▸ **Instructions for the task**
Omit the pictures and copy the entries exactly.

** Data shown follows **

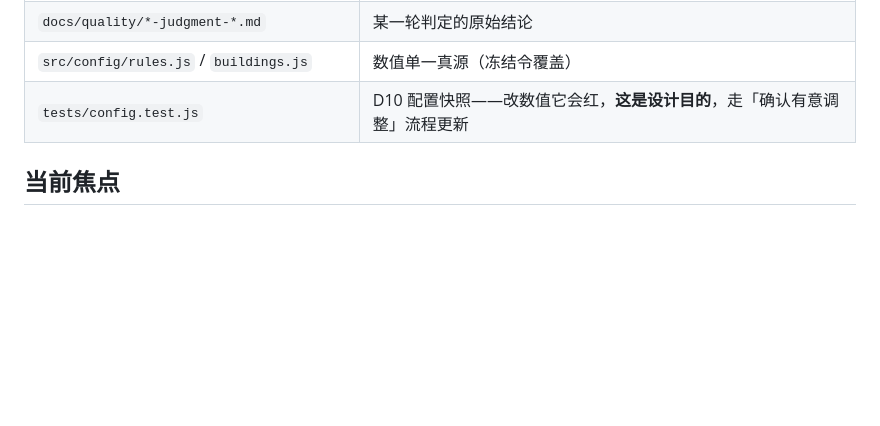
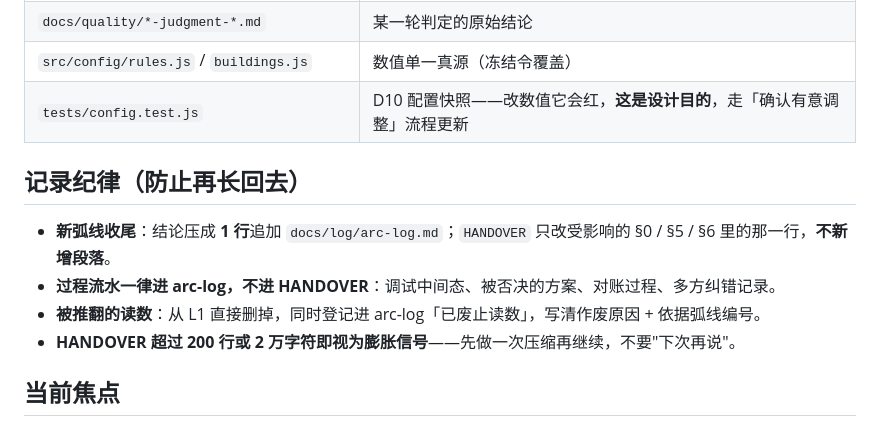
Before and after one commit to ysyonline/life, a Markdown page: CLAUDE.md, the part around the change. Rendered like a GitHub page; blank space fills up the shorter version.

Commit message:
docs: CLAUDE.md 补记录纪律（防 HANDOVER 再次膨胀：结论进 arc-log、L1 只改存量行、200 行/2万字符为膨胀阈值）

```diff
--- a/CLAUDE.md
+++ b/CLAUDE.md
@@ -41,6 +41,13 @@ npx vitest run --config vitest.verification.config.js   # 独立验收，当前
 | `src/config/rules.js` / `buildings.js` | 数值单一真源（冻结令覆盖） |
 | `tests/config.test.js` | D10 配置快照——改数值它会红，**这是设计目的**，走「确认有意调整」流程更新 |
 
+## 记录纪律（防止再长回去）
+
+- **新弧线收尾**：结论压成 **1 行**追加 `docs/log/arc-log.md`；`HANDOVER` 只改受影响的 §0 / §5 / §6 里的那一行，**不新增段落**。
+- **过程流水一律进 arc-log，不进 HANDOVER**：调试中间态、被否决的方案、对账过程、多方纠错记录。
+- **被推翻的读数**：从 L1 直接删掉，同时登记进 arc-log「已废止读数」，写清作废原因 + 依据弧线编号。
+- **HANDOVER 超过 200 行或 2 万字符即视为膨胀信号**——先做一次压缩再继续，不要"下次再说"。
+
 ## 当前焦点
 
 UX-3 新手引导已实施（`cb4d22d`），R1 误伤熟练玩家 PASS；**A4 主判据判定 FAIL**（2 位新玩家首局徘徊 281 / 358 tick），四条设计侧修订建议**待用户拍板**。
```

** End of Data shown **

▸ **Answer area**
Before and after one commit to ysyonline/life, a Markdown page: CLAUDE.md, the part around the change. Rendered like a GitHub page; blank space fills up the shorter version.

Commit message:
docs: CLAUDE.md 补记录纪律（防 HANDOVER 再次膨胀：结论进 arc-log、L1 只改存量行、200 行/2万字符为膨胀阈值）

```diff
--- a/CLAUDE.md
+++ b/CLAUDE.md
@@ -41,6 +41,13 @@ npx vitest run --config vitest.verification.config.js   # 独立验收，当前
 | `src/config/rules.js` / `buildings.js` | 数值单一真源（冻结令覆盖） |
 | `tests/config.test.js` | D10 配置快照——改数值它会红，**这是设计目的**，走「确认有意调整」流程更新 |
 
+## 记录纪律（防止再长回去）
+
+- **新弧线收尾**：结论压成 **1 行**追加 `docs/log/arc-log.md`；`HANDOVER` 只改受影响的 §0 / §5 / §6 里的那一行，**不新增段落**。
+- **过程流水一律进 arc-log，不进 HANDOVER**：调试中间态、被否决的方案、对账过程、多方纠错记录。
+- **被推翻的读数**：从 L1 直接删掉，同时登记进 arc-log「已废止读数」，写清作废原因 + 依据弧线编号。
+- **HANDOVER 超过 200 行或 2 万字符即视为膨胀信号**——先做一次压缩再继续，不要"下次再说"。
+
 ## 当前焦点
 
 UX-3 新手引导已实施（`cb4d22d`），R1 误伤熟练玩家 PASS；**A4 主判据判定 FAIL**（2 位新玩家首局徘徊 281 / 358 tick），四条设计侧修订建议**待用户拍板**。
```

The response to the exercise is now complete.